Eric Schmidt, Executive Chairman of Google Inc. Photo Guillaume Paumier

In late June Google’s executive chairman, Eric Schmidt, along with three other executives met with Cuban authorities to discuss, in his own words, “promoting a free and open Internet.”

“Over the next decade, approximately five billion people will become connected to the Internet,” wrote Schmidt in an op-ed piece that appeared in the March 11 edition of the New York Times. “The biggest increases will be in societies that, according to the human rights group Freedom House, are severely censored.”

Google executives also met with several Cuban government opponents, such as dissident blogger Yoani Sánchez, who created the first independent media of the island.

“The visit took several months of preparation and it was the first time Google came to Havana to talk about technology and Internet access,” she wrote on her site

Schmidt described the Cuban digital system as “stuck in the 90s,” a byproduct of censorship, imported Chinese infrastructure and the U.S. trade embargo, established in 1960 by President Dwight Eisenhower after Fidel Castro expropriated American companies and properties.

In addition to these historical restrictions, Cuban authorities cite the country’s lacking finances as the reason they want to limit Internet access on the island to universities, research institutes, government agencies or authorized personnel such as some doctors or journalists.

However, Amnesty International is calling for freedom of expression for Cuban journalists who are restricted by the constitution.

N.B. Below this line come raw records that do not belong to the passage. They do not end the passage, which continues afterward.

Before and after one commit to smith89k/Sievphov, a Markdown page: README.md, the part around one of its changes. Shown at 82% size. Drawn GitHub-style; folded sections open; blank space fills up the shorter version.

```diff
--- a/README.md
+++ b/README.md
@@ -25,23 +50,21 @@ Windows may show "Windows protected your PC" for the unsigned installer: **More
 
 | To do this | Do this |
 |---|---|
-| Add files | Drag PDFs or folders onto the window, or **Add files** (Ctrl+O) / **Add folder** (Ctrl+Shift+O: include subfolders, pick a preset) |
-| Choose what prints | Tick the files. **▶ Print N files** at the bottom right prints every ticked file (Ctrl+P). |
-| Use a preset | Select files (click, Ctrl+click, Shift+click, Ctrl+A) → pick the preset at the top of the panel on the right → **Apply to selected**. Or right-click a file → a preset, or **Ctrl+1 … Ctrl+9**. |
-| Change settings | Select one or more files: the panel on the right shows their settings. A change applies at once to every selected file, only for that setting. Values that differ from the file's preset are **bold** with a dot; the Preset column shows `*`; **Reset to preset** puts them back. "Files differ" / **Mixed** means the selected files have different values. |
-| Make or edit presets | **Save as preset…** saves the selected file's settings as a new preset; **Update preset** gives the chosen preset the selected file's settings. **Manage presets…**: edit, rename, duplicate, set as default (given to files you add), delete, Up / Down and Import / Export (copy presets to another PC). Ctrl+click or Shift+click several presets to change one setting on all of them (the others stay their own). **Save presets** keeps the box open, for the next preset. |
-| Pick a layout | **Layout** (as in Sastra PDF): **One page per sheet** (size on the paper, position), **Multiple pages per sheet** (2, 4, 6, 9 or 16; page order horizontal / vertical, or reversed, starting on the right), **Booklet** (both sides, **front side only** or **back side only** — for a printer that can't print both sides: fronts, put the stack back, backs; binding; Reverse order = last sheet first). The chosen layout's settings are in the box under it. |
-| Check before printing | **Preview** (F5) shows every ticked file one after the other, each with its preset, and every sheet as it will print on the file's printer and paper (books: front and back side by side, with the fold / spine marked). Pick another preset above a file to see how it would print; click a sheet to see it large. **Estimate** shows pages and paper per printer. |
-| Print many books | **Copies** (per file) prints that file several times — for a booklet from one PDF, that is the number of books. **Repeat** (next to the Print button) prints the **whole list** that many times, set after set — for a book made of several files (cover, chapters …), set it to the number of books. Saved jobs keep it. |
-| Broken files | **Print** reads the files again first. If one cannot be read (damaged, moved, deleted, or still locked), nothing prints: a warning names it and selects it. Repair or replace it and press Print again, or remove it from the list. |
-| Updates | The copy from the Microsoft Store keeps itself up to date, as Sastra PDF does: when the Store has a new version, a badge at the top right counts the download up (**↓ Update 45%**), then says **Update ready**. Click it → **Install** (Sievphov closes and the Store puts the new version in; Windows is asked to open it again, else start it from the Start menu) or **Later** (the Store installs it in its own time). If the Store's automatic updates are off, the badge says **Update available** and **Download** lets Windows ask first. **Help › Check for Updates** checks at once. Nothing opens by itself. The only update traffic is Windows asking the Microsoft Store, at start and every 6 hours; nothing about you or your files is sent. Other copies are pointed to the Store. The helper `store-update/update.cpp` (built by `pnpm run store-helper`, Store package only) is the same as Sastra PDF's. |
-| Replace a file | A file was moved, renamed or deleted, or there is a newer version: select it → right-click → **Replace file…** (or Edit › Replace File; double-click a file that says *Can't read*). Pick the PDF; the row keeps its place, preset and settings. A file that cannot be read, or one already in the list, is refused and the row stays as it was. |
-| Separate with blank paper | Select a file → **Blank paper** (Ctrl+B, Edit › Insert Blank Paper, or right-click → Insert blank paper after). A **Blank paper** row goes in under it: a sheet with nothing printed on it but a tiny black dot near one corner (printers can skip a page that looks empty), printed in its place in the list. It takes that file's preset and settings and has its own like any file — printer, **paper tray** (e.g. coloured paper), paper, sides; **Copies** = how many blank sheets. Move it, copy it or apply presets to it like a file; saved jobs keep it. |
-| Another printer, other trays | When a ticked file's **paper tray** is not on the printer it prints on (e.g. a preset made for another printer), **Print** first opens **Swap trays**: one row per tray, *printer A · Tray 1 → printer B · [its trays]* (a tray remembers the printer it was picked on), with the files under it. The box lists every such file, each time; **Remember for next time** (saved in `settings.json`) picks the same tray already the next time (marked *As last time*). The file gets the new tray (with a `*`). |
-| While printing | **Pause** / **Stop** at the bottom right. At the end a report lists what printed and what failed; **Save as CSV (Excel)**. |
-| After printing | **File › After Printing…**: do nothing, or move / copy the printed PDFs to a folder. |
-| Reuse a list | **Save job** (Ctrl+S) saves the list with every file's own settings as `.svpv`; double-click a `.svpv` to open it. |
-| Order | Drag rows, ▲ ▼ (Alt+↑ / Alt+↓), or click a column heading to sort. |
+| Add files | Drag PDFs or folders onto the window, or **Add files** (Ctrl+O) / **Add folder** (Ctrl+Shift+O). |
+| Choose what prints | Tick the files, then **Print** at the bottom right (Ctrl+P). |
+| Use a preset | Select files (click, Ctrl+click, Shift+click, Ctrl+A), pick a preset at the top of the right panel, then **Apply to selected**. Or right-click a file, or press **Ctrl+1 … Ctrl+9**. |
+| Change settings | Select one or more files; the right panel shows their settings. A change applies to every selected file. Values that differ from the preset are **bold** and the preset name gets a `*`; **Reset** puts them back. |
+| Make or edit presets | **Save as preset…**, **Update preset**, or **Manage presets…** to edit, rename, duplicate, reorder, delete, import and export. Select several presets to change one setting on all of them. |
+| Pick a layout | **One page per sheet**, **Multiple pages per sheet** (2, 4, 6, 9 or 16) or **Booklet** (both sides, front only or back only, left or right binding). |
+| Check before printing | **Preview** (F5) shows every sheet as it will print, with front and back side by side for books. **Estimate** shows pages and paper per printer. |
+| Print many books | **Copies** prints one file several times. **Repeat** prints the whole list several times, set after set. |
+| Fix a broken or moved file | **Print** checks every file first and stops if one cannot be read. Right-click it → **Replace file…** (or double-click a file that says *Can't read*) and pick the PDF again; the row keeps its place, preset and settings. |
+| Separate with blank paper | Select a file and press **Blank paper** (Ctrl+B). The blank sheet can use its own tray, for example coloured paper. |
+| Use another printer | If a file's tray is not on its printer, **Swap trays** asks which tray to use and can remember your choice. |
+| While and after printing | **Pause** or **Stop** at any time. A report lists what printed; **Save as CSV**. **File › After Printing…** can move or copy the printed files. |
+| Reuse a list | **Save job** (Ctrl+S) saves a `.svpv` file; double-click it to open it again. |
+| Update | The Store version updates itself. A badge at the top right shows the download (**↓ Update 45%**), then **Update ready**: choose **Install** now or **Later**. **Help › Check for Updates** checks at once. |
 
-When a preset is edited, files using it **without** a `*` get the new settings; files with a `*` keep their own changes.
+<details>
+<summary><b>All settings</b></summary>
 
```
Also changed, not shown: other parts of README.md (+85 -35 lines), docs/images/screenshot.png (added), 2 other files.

Cuba’s Constitution prohibits private media ownership, and requires correspondents to be active Communist Party members. The process doesn’t just limit journalists physically and intellectually, but hinders the Cuban citizens as well, because these measures obstruct their access to information that isn’t inline with government.